→ INPUT FOR THIS TASK:
━━━━━━━━━━━━━━━━━━━━
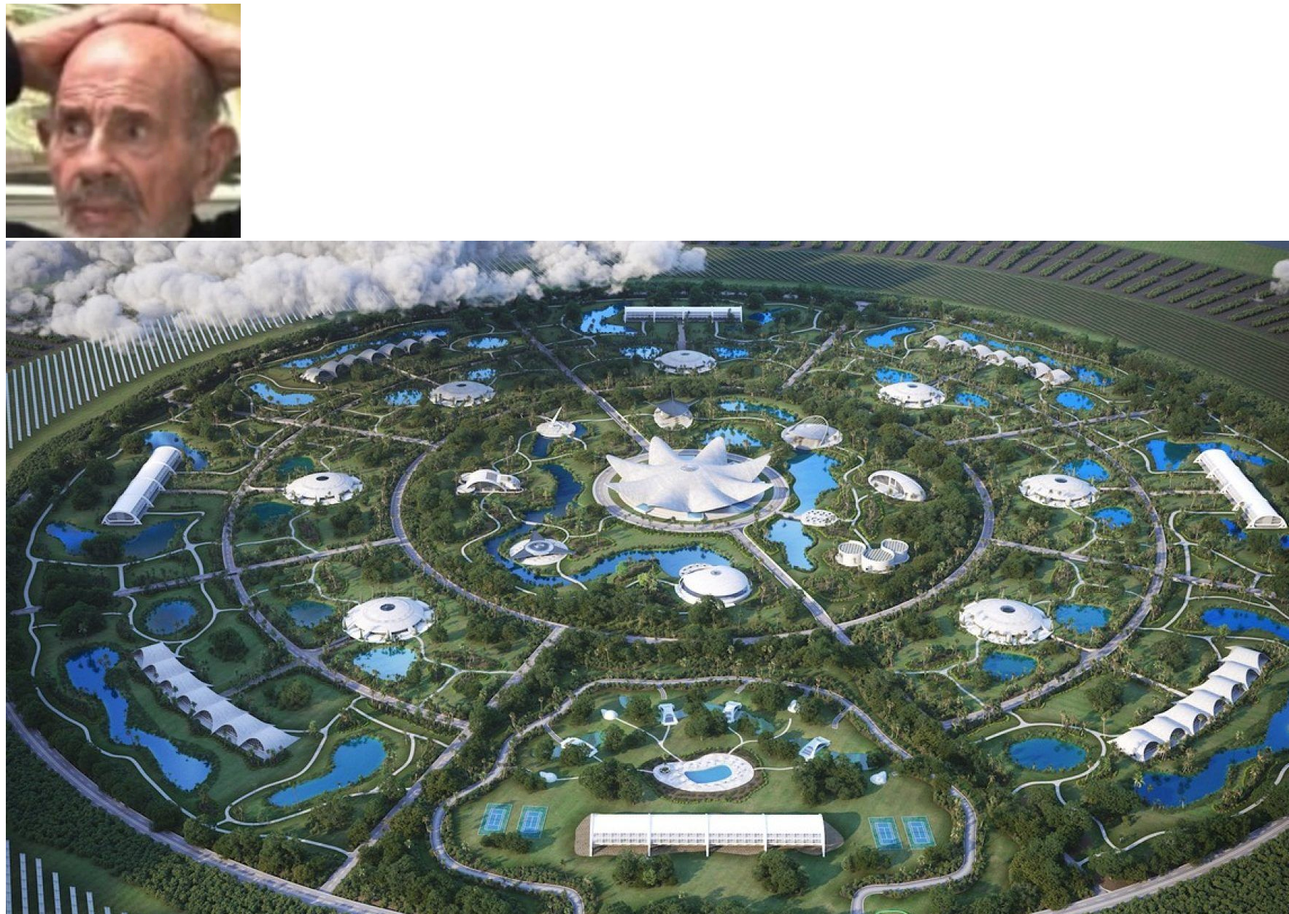
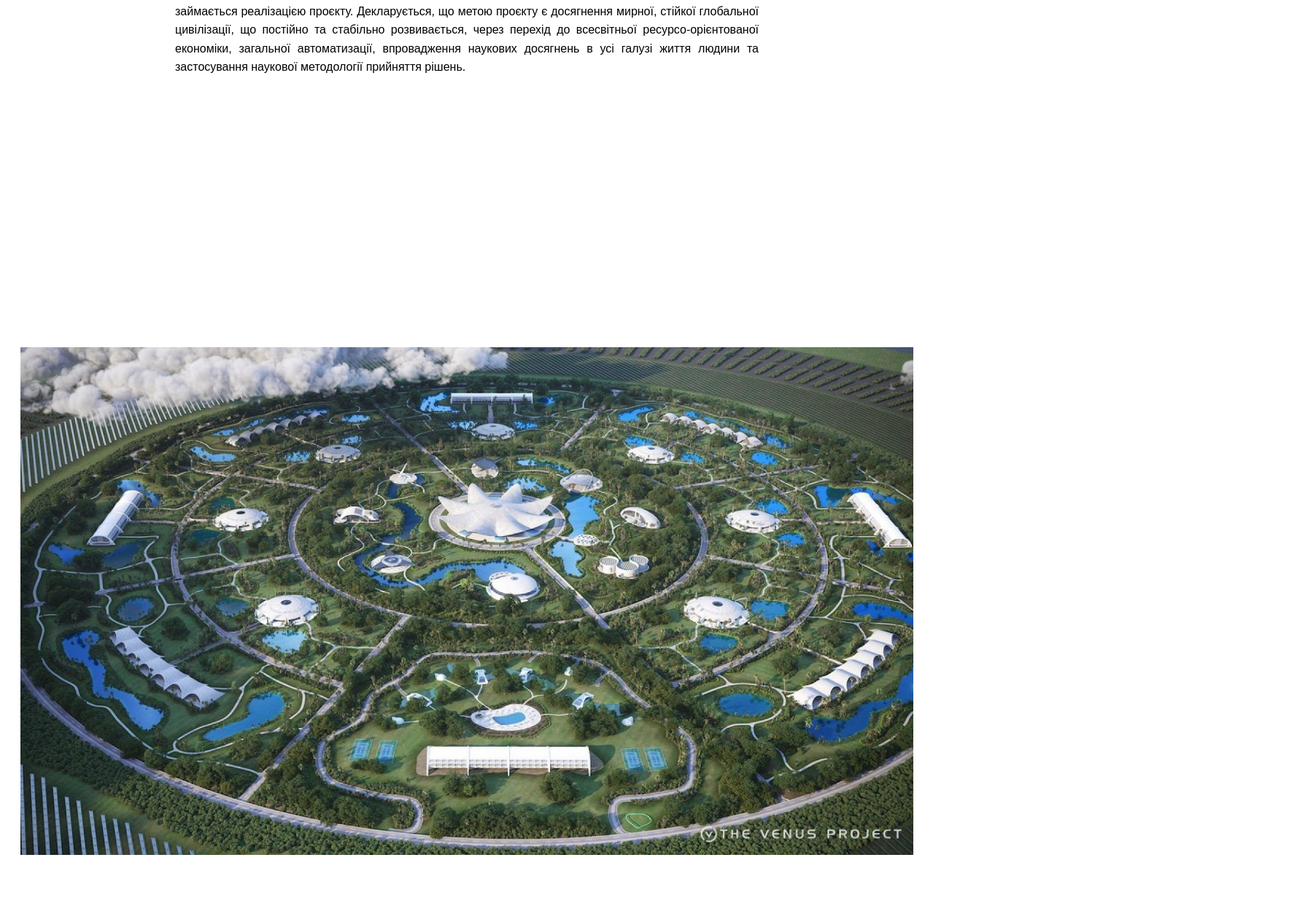
Before and after one commit to Svyatoslav334/Praktuka, a plain HTML site: page index.html in a window 1280 px wide. Shown: the part 145-1398 px from the top of the page at 73% size, 1767 px wide, since content can reach past the window. After the commit the page ends 1365 px from the top, so only its background shows below. Drawn offline with Linux system fonts and the light colour scheme.

Commit message:
Add index.css

```diff
--- /dev/null
+++ b/css/index.css
@@ -0,0 +1,32 @@
+body {
+    font-family: Arial, sans-serif;
+    padding: 20px;
+    line-height: 1.6;
+}
+
+h1 {
+    text-align: center;
+    color: #2e3c50;
+}
+
+p {
+    max-width: 800px;
+    margin: 0 auto 30px auto;
+    text-align: justify;
+}
+
+img {
+    max-width: 100%;
+    height: auto;
+    display: block;
+    margin: 20px auto;
+}
+
+.hover-reveal {
+    opacity: 0;
+    transition: opacity 0.5s ease-in-out;
+}
+
+.image-container:hover .hover-reveal {
+    opacity: 1;
+}
--- a/index.html
+++ b/index.html
@@ -1,20 +1,25 @@
 <!DOCTYPE html>
-<html lang="en">
+<html lang="uk">
 <head>
     <meta charset="UTF-8">
     <meta name="viewport" content="width=device-width, initial-scale=1.0">
     <title>Проект Венера</title>
+    <link rel="stylesheet" href="css/index.css">
 </head>
 <body>
     <h1>Проект Венера</h1>
-    <p>Проєкт Венера - міжнародна організація, створена Жаком
+    <p>Проєкт Венера — міжнародна організація, створена Жаком
         Фреско разом із Роксаною Медоуз, що займається реалізацією проєкту.
         Декларується, що метою проєкту є досягнення мирної, стійкої глобальної
         цивілізації, що постійно та стабільно розвивається, через перехід до
         всесвітньої ресурсо-орієнтованої економіки, загальної автоматизації,
         впровадження наукових досягнень в усі галузі життя людини та застосування
         наукової методології прийняття рішень.</p>
-        <img src="img/image.png">
-        <img src="img/image2.jpeg">
+
+    <div class="image-container">
+        <img src="img/image.png" alt="Приховане зображення" class="hover-reveal">
+    </div>
+
+    <img src="img/image2.jpeg" alt="Зображення 2">
 </body>
 </html>
```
━━━━━━━━━━━━━━━━━━━━
→ ACTION ITEM: If an entry contains an image, print the rest of that entry exactly and leave the image out.

→ THE ANSWER:
Before and after one commit to Svyatoslav334/Praktuka, a plain HTML site: page index.html in a window 1280 px wide. Shown: the part 145-1398 px from the top of the page at 73% size, 1767 px wide, since content can reach past the window. After the commit the page ends 1365 px from the top, so only its background shows below. Drawn offline with Linux system fonts and the light colour scheme.

Commit message:
Add index.css

```diff
--- /dev/null
+++ b/css/index.css
@@ -0,0 +1,32 @@
+body {
+    font-family: Arial, sans-serif;
+    padding: 20px;
+    line-height: 1.6;
+}
+
+h1 {
+    text-align: center;
+    color: #2e3c50;
+}
+
+p {
+    max-width: 800px;
+    margin: 0 auto 30px auto;
+    text-align: justify;
+}
+
+img {
+    max-width: 100%;
+    height: auto;
+    display: block;
+    margin: 20px auto;
+}
+
+.hover-reveal {
+    opacity: 0;
+    transition: opacity 0.5s ease-in-out;
+}
+
+.image-container:hover .hover-reveal {
+    opacity: 1;
+}
--- a/index.html
+++ b/index.html
@@ -1,20 +1,25 @@
 <!DOCTYPE html>
-<html lang="en">
+<html lang="uk">
 <head>
     <meta charset="UTF-8">
     <meta name="viewport" content="width=device-width, initial-scale=1.0">
     <title>Проект Венера</title>
+    <link rel="stylesheet" href="css/index.css">
 </head>
 <body>
     <h1>Проект Венера</h1>
-    <p>Проєкт Венера - міжнародна організація, створена Жаком
+    <p>Проєкт Венера — міжнародна організація, створена Жаком
         Фреско разом із Роксаною Медоуз, що займається реалізацією проєкту.
         Декларується, що метою проєкту є досягнення мирної, стійкої глобальної
         цивілізації, що постійно та стабільно розвивається, через перехід до
         всесвітньої ресурсо-орієнтованої економіки, загальної автоматизації,
         впровадження наукових досягнень в усі галузі життя людини та застосування
         наукової методології прийняття рішень.</p>
-        <img src="img/image.png">
-        <img src="img/image2.jpeg">
+
+    <div class="image-container">
+        <img src="img/image.png" alt="Приховане зображення" class="hover-reveal">
+    </div>
+
+    <img src="img/image2.jpeg" alt="Зображення 2">
 </body>
 </html>
```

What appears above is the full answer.